Title Talk Interests Richards
JR Told He Could Have Lifted Crown
John Richards has been told again that he was good enough to win a League Championship medal – but only if he had left Molineux.
The record-breaking striker already knew that Bill McGarry turned down a bid for him from the then Derby manager Brian Clough in the early 1970s, the Rams lifting the title in 1972 and 1975.
Now a stalwart from another Midlands club has expressed the view that the Wanderers no 9 might have won the biggest prize in the English game had his career taken an alternative route.
The eye-opening view comes from Denis Smith, the veteran former Stoke centre-half who talks in his newly-published autobiography ‘Just One Of Seven’ of the missing link in the Potters’ trophy-chasing days of three and a half decades ago.
Smith, who later managed a host of clubs including Sunderland, Oxford and Albion, goes as far as to say that Stoke would have been crowned champions in the mid-1970s had they looked to the West Midlands for Richards rather than to the East Midlands for Peter Shilton.

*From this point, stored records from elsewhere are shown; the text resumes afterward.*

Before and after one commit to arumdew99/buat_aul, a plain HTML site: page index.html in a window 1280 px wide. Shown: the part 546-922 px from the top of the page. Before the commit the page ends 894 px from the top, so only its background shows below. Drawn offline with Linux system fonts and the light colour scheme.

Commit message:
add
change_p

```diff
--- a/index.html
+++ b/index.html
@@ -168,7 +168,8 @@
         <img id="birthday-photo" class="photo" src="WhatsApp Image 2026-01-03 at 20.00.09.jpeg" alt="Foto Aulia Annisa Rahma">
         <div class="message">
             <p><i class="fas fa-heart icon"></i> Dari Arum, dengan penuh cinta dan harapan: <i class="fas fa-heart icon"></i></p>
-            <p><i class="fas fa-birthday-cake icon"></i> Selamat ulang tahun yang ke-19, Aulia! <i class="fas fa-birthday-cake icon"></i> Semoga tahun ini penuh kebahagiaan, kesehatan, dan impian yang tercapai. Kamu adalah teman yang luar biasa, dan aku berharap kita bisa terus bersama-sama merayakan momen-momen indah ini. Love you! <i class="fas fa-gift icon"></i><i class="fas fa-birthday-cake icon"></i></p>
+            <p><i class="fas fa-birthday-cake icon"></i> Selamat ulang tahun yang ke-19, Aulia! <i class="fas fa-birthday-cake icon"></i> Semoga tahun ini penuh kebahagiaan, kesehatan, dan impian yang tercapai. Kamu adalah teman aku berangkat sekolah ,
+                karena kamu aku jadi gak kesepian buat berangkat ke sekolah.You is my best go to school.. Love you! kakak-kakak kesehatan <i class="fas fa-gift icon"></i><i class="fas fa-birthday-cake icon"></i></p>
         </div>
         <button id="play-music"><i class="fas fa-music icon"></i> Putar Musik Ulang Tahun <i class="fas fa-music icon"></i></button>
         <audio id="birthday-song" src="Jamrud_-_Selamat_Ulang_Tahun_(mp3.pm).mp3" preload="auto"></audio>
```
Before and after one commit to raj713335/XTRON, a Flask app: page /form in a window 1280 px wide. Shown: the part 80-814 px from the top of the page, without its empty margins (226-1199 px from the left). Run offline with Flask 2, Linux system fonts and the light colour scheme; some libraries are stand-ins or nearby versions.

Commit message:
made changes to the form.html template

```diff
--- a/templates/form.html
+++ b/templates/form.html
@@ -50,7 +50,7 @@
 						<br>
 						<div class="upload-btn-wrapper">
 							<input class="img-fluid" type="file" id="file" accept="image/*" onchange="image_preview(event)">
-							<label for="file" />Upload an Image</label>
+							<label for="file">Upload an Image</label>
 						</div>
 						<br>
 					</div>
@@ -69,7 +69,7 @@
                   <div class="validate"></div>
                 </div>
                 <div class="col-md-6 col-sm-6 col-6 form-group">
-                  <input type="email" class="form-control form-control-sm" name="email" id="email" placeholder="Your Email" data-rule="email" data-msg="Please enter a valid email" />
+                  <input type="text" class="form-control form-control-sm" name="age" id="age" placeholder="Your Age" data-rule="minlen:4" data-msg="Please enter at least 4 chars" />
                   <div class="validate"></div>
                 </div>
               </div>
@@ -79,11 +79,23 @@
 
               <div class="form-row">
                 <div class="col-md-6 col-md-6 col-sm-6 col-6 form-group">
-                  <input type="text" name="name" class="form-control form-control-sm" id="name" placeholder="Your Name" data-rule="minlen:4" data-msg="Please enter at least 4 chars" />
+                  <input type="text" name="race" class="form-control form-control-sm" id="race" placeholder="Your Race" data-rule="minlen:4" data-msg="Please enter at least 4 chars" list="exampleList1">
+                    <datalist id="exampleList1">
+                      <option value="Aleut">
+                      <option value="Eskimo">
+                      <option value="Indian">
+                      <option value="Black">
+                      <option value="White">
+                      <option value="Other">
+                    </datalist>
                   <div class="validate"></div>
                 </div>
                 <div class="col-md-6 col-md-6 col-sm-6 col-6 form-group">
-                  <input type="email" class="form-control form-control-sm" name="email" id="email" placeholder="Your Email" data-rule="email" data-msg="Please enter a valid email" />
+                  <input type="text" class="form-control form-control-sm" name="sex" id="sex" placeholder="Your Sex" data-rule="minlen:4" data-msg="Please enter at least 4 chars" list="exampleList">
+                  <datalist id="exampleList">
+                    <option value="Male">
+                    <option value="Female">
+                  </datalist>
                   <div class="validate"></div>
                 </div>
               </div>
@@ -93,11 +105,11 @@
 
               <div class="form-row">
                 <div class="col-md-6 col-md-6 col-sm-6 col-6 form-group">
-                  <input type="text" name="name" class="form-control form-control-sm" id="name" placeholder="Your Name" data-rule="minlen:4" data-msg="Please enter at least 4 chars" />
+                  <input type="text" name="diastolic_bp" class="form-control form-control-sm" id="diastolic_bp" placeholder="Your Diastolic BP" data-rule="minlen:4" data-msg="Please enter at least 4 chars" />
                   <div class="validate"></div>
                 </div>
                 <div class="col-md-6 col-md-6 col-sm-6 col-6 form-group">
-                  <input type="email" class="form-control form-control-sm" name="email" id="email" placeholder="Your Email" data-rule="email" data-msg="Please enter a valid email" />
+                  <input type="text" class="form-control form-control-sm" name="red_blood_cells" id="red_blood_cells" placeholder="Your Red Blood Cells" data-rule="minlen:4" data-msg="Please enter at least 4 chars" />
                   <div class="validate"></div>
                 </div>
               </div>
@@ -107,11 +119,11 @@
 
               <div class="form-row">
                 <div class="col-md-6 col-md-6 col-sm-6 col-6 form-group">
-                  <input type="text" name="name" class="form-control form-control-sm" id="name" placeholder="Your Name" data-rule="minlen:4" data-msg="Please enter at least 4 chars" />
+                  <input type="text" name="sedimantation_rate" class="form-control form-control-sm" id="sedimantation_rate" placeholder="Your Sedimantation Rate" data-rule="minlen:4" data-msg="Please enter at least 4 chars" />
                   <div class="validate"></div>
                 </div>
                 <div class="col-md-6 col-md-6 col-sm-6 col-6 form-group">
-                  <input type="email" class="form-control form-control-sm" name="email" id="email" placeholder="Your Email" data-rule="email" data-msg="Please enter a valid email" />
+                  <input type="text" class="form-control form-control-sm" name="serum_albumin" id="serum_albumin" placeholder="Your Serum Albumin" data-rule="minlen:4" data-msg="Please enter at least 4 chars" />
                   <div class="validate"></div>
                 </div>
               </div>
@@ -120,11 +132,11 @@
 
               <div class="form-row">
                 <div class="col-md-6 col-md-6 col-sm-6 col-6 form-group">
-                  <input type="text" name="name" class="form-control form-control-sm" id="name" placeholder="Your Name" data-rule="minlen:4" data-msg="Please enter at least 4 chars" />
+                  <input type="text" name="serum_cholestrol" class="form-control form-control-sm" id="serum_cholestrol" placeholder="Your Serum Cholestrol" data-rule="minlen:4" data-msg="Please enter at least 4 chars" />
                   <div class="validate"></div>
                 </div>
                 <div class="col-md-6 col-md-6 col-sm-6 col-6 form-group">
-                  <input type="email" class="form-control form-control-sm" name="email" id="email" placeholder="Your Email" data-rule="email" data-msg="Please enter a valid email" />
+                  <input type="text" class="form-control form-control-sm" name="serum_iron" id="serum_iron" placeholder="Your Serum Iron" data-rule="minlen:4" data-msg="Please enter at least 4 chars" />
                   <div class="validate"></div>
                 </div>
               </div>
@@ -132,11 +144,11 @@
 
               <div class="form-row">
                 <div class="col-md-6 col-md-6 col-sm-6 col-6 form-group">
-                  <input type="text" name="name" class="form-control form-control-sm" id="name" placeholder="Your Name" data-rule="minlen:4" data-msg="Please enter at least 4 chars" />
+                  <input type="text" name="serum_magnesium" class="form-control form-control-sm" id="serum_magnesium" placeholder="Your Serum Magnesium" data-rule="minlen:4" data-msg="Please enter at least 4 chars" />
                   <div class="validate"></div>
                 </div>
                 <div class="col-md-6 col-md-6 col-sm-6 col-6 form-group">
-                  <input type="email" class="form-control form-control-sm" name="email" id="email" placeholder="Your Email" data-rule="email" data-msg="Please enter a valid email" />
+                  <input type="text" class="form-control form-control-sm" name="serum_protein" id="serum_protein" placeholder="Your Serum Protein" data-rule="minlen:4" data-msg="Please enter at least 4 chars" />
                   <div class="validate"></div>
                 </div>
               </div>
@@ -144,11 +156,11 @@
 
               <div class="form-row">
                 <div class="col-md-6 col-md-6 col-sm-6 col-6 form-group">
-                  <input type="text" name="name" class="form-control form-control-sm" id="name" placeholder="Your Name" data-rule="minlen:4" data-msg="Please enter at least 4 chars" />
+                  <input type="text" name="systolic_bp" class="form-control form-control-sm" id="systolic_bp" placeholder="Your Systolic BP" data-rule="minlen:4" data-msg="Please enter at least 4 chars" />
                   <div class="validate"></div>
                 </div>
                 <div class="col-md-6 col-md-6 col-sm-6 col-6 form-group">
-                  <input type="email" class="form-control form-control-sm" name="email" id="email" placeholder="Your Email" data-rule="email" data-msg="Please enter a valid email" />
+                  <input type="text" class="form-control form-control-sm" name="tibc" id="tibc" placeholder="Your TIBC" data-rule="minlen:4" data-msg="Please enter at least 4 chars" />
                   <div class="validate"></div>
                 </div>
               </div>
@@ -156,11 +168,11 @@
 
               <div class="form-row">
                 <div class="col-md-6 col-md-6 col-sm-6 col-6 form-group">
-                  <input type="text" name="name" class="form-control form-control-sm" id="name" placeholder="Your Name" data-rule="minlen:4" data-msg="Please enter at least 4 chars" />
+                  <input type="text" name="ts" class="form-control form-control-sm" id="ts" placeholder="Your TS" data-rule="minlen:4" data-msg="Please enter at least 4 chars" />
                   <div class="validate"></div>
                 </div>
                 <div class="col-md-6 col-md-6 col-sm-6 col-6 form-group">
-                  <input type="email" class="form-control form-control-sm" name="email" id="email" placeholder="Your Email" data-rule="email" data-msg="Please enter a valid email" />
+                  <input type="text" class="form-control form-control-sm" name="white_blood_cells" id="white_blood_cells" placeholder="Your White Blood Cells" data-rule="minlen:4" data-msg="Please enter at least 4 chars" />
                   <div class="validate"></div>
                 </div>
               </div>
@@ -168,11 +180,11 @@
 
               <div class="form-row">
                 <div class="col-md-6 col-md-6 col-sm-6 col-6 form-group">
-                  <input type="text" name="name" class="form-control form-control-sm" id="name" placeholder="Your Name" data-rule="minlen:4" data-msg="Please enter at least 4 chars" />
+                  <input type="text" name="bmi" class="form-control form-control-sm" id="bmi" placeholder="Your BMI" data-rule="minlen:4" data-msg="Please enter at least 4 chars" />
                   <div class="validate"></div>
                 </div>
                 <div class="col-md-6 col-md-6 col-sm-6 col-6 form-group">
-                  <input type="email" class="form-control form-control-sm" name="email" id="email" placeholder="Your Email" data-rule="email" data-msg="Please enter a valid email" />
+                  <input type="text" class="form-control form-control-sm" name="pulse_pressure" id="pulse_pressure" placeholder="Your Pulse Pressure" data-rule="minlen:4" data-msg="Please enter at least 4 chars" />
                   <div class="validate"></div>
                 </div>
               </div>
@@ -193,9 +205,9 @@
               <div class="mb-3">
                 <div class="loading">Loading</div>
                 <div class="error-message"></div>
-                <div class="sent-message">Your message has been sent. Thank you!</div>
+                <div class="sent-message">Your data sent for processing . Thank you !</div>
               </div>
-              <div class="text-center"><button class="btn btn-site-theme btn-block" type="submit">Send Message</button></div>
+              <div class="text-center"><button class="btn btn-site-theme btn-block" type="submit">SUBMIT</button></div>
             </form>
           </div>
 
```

“Waddo (Tony Waddington) spent the entire £325,000 he had at his disposal on Shilts,” Smith writes. “Given the talent we’d already lost to injury that season, we could really have done with a striker. £325,000 was a lot of money in those days and we needed a John Richards or somebody to score goals.
“I firmly believe that, if Waddo had spent the money on a goalscorer instead of Peter Shilton, we would have won the League that season.”
Richards, whose first Wolves hat-trick came in a 5-3 home win over Stoke in September, 1972, reacted with interest to the comments.
“I always enjoyed playing against Denis because he was never nasty despite being very hard,” he said. “He had more scars around his face than any other footballer I know but he just got on with the game, as I did.
“I was also friendly with Mike Pejic because he was my room-mate with England under-23s but that didn’t stop him giving as good as he got when you faced him.
“Stoke had a very good side in those days but players didn’t have anything like as much power as they do now. Even if I had wanted to move on, it would have been very difficult. Bill McGarry told me on a pre-season tour that he had turned Cloughie and Derby down and said he would never sell me while he was manager.
“That was it, really, end of story. I could hardly go rushing to my agent because there weren’t any then.”